She said that others reading these results should take into consideration who their particular patients are. "There are a lot of other different end points. Is it cognition that [the clinician] is looking at? Is it weight? Is it a combination of those 2? I think that it would be important for [clinicians] to get a broader picture of that before making a decision for their own patient population."
"We know the brain's primary source of energy is glucose — that is sugar, just straight sugar," Captain E. Melissa Kaime, MD, director of the Congressionally Directed Medical Research Programs (CDMRP), part of the US Army Medical Research and Materiel Command, told Medscape Psychiatry.

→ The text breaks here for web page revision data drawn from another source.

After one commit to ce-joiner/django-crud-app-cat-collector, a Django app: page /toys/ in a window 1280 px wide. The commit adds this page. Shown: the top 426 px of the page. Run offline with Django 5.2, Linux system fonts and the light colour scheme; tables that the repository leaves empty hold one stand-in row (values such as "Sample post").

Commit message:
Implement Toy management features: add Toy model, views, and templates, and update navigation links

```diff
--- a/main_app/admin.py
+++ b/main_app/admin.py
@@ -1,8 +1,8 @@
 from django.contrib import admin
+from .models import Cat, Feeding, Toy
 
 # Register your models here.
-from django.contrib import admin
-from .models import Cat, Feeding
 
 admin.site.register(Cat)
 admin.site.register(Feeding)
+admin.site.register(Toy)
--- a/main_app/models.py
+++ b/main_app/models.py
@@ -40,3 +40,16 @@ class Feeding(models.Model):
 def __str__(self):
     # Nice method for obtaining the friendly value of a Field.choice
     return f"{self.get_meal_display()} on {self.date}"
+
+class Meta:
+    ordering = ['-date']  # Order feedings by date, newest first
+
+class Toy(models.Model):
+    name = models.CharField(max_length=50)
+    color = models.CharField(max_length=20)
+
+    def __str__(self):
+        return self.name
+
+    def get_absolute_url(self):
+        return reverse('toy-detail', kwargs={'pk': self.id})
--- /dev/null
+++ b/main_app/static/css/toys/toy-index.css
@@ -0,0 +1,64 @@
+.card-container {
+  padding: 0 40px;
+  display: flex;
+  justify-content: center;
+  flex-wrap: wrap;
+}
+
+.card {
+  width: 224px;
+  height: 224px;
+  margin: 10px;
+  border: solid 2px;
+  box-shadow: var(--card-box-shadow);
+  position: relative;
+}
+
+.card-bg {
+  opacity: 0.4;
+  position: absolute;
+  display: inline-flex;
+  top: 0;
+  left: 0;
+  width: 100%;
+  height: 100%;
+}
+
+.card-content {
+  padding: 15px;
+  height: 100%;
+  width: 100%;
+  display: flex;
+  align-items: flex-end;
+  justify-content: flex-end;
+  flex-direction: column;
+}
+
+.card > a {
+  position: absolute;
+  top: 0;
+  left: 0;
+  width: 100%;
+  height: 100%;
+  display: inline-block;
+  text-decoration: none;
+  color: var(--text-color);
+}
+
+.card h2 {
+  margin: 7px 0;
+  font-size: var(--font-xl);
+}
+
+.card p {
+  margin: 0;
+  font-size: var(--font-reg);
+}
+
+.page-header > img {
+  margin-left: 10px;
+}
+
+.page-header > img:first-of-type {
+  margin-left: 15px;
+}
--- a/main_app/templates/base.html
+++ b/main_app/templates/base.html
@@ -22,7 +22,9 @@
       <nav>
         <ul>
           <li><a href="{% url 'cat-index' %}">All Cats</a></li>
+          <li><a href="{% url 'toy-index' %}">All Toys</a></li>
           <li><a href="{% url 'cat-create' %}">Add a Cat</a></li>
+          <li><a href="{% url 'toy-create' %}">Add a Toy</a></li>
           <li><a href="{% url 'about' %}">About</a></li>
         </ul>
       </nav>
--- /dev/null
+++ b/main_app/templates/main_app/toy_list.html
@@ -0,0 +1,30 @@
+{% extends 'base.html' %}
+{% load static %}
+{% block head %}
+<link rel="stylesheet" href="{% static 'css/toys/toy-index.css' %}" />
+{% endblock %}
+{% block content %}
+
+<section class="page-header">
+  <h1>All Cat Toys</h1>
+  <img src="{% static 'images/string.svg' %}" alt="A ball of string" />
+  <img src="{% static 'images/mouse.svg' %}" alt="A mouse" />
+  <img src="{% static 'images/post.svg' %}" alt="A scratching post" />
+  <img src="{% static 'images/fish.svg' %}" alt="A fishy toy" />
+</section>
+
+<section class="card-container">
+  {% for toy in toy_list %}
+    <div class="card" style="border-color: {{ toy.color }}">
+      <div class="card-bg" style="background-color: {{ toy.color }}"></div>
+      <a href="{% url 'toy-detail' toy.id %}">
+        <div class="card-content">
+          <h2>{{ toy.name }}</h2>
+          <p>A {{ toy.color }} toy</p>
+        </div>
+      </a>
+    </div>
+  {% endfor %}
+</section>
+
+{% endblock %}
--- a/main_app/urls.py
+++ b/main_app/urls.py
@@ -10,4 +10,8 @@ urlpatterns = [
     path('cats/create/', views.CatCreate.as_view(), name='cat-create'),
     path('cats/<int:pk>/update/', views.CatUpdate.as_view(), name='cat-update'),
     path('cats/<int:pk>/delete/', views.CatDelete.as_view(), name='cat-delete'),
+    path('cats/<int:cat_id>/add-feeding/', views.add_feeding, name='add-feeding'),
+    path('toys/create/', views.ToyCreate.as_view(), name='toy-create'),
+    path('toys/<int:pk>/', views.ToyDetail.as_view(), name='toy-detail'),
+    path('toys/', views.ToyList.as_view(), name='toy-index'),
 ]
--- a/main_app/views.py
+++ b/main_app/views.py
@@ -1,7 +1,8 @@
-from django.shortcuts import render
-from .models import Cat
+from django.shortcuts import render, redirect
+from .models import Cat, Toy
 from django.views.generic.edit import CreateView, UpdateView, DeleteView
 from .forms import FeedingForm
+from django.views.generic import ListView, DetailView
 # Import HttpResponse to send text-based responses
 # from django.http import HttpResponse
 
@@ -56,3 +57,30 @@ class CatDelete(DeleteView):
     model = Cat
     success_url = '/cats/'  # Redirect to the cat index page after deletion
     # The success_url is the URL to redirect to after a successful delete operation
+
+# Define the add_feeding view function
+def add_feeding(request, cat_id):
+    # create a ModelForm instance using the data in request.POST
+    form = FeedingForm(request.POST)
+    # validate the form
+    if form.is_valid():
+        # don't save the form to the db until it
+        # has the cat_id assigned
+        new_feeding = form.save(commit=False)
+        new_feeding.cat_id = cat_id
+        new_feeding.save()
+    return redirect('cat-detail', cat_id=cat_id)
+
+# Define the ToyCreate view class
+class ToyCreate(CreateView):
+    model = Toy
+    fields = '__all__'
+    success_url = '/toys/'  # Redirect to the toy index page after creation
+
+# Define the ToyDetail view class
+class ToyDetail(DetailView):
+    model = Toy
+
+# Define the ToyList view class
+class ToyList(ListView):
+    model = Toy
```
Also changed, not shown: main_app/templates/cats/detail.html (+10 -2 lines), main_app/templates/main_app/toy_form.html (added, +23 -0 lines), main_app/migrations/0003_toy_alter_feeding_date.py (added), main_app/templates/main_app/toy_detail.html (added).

"In some ways it shouldn't surprise us that a diet high in carbohydrates is good for the brain because that's the glucose it needs. But we all know that there are other problems in society too, such as an obesity epidemic. So we want to certainly feed the brain but we don't want to overfeed it or the rest of the body." Captain Kaime was not involved in the study.
"Pilots use higher executive-functioning parts of their brains, and this study was testing these highly trained pilots at their maximum cognitive stress," added Captain Kaime.
"This is the first look at a new way of science, of looking to see: What does the brain need? So the next step is going to be: What dose now? What schedule? If you need glucose, is it 10 minutes before the stress test of the brain or is it a continuous diet of glucose? Like all good studies, this one brings up more questions than it answers."
"We're trying so hard to keep people healthy and we want the magic bullet — the 1 pill or the 1 vaccine that fixes everything." Captain Kaime said that this study is just 1 more that says the solution "is in your diet. And that is actually good news. Because if the solutions are . . . common sense and practical and available, [something] that you don't have to go out and buy with a prescription and that is at your fingertips anyway, that just makes it all the more powerful."
This study was funded by the CDMRP of the US Department of Defense. The Lindseths, Dr. Tountas, and Captain Kaime have disclosed no relevant financial relationships.
Military Health Research Forum (MHRF) 2009: Abstract P16-9. Presented September 1, 2009.